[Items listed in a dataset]
--- START ---

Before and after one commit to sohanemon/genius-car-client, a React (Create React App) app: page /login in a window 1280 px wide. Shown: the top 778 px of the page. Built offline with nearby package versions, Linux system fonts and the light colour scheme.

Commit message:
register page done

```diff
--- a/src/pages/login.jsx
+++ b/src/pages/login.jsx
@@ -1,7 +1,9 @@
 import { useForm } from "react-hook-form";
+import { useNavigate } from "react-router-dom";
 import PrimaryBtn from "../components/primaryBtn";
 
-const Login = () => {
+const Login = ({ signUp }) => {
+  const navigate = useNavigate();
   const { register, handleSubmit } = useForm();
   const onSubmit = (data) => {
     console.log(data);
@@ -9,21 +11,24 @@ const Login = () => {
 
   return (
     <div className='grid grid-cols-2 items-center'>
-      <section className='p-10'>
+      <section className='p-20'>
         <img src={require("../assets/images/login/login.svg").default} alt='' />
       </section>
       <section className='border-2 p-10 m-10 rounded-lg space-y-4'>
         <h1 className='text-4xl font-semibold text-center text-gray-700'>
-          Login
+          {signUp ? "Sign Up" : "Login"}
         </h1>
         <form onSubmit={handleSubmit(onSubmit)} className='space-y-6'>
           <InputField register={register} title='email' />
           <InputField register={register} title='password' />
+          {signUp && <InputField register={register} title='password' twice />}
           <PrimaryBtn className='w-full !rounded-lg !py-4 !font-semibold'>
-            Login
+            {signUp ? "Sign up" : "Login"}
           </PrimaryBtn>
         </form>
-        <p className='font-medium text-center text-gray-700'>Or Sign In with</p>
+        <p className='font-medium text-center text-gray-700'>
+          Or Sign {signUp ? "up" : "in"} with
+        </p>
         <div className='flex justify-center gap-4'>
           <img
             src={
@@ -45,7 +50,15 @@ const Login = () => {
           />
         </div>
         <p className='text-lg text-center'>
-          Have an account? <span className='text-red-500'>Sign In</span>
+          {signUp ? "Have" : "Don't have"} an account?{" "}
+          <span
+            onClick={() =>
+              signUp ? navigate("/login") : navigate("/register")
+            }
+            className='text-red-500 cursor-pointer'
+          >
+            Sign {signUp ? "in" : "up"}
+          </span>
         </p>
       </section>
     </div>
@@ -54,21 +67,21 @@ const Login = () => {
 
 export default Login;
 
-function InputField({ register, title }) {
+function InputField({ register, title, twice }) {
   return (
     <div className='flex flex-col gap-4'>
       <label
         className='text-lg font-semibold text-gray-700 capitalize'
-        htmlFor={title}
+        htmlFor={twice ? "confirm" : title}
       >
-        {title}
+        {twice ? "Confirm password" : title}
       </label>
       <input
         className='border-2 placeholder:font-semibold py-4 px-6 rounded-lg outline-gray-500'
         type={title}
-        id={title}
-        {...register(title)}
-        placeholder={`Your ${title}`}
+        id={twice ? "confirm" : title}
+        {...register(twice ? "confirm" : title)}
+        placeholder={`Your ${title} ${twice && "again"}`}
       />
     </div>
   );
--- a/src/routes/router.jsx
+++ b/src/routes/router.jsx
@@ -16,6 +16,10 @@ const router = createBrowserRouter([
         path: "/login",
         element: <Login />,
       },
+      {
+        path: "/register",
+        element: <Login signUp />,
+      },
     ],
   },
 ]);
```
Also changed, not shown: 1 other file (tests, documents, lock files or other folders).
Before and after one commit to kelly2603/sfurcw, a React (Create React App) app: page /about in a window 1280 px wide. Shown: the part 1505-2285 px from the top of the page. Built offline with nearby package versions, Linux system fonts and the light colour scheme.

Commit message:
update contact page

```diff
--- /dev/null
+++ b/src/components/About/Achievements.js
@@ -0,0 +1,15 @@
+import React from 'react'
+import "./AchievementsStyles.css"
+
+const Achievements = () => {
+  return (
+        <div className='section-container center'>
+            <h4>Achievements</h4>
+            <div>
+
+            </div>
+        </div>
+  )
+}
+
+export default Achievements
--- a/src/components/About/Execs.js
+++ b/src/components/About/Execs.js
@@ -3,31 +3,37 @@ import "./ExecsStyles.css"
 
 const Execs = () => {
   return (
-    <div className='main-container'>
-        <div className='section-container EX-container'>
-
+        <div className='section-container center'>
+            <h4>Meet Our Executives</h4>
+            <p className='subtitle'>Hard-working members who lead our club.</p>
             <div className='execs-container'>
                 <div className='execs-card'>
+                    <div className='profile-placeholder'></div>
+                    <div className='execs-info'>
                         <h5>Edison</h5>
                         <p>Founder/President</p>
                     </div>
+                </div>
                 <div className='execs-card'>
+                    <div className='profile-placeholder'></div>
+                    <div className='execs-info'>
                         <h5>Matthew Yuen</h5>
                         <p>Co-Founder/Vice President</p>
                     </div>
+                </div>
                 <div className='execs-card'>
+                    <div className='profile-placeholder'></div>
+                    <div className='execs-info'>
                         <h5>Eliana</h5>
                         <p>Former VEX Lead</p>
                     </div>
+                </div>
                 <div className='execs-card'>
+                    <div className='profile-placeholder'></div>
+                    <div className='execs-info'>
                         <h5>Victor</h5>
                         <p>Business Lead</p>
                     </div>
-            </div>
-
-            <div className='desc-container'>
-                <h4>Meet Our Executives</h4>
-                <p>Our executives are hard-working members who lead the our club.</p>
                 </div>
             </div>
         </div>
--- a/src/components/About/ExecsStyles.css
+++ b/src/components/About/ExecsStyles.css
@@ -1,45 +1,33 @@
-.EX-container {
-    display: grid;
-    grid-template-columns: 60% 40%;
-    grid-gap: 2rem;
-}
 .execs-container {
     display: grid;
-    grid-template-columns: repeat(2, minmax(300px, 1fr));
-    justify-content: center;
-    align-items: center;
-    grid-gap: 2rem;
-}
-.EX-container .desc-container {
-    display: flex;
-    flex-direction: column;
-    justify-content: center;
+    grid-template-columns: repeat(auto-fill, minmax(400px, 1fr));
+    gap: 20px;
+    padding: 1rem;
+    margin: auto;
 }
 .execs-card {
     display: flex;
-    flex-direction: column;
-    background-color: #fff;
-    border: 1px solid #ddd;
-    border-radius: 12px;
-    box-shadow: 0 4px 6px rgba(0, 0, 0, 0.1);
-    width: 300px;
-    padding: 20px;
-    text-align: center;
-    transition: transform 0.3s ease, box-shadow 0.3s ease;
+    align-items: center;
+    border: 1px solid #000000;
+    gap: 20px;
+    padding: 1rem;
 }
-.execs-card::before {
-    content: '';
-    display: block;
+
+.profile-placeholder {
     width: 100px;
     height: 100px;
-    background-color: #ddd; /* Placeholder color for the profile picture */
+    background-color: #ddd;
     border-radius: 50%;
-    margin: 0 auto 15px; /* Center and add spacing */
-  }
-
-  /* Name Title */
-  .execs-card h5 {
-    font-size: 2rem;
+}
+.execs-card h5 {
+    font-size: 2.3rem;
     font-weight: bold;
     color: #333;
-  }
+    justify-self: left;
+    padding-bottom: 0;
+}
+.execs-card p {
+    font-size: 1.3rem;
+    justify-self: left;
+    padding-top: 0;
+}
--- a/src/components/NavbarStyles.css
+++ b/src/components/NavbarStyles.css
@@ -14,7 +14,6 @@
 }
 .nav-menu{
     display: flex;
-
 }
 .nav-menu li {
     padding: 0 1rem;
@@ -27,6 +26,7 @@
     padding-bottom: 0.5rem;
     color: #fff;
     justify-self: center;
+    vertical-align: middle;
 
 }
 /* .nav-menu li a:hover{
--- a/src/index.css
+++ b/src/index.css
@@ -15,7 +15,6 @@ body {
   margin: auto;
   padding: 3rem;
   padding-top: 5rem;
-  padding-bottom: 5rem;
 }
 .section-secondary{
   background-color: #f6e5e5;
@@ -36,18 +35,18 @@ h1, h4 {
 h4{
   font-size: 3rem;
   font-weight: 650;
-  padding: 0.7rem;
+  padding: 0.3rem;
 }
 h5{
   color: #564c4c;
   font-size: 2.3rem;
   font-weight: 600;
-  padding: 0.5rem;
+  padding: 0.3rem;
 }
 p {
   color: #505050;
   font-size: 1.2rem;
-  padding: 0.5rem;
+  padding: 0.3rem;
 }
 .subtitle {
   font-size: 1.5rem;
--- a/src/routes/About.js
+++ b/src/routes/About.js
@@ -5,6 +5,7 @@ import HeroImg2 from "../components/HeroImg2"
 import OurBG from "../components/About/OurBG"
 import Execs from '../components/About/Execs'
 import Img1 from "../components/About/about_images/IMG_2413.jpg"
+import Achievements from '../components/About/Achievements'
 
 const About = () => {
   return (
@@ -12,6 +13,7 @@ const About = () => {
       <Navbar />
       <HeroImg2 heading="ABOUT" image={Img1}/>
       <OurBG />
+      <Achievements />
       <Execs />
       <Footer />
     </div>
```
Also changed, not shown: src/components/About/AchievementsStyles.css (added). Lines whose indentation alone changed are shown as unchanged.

--- END ---

WHAT THE TASK ASKS -> Filter the entries above and return only the lines holding "gray".

EXPECTED ANSWER ->
         <h1 className='text-4xl font-semibold text-center text-gray-700'>
-        <p className='font-medium text-center text-gray-700'>Or Sign In with</p>
+        <p className='font-medium text-center text-gray-700'>
         className='text-lg font-semibold text-gray-700 capitalize'
         className='border-2 placeholder:font-semibold py-4 px-6 rounded-lg outline-gray-500'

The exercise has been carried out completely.